**Task to carry out**
You are asked to filter the data below and copy every line holding "other".

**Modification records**
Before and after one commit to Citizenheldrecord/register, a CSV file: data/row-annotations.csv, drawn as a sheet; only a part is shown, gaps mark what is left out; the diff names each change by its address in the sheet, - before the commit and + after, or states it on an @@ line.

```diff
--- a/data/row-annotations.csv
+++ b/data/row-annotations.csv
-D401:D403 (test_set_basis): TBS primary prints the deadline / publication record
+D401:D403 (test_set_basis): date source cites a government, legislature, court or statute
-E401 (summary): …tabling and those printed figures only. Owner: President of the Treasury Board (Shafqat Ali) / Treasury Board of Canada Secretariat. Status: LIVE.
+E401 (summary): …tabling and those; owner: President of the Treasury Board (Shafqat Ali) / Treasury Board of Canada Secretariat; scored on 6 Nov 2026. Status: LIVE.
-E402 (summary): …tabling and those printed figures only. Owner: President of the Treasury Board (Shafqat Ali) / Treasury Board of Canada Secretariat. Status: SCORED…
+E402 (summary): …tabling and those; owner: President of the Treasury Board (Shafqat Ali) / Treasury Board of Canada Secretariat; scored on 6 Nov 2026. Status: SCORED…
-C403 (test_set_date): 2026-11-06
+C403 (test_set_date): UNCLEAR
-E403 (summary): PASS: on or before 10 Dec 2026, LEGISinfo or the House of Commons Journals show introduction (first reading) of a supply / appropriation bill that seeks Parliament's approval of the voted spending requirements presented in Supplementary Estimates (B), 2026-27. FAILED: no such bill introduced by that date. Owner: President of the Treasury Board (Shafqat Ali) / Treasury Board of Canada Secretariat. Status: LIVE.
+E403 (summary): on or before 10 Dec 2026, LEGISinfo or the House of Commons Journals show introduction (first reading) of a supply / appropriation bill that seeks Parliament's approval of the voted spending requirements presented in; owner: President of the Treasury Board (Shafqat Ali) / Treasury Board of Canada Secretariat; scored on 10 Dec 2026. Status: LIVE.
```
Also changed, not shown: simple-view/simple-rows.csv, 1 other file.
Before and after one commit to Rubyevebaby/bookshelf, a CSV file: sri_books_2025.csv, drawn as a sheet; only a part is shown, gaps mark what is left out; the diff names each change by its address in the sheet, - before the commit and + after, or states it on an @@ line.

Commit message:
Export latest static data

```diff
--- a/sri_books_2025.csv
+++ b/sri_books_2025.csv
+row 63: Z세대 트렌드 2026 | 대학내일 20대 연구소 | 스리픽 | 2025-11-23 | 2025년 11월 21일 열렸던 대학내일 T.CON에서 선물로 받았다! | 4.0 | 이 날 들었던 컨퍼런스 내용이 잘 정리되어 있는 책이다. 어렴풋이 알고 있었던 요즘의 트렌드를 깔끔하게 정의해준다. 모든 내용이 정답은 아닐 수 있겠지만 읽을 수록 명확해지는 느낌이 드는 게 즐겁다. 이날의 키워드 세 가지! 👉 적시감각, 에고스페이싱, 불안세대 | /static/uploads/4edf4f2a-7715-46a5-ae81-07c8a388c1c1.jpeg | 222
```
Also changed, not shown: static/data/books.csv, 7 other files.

**Answer space**
Also changed, not shown: simple-view/simple-rows.csv, 1 other file.
Also changed, not shown: static/data/books.csv, 7 other files.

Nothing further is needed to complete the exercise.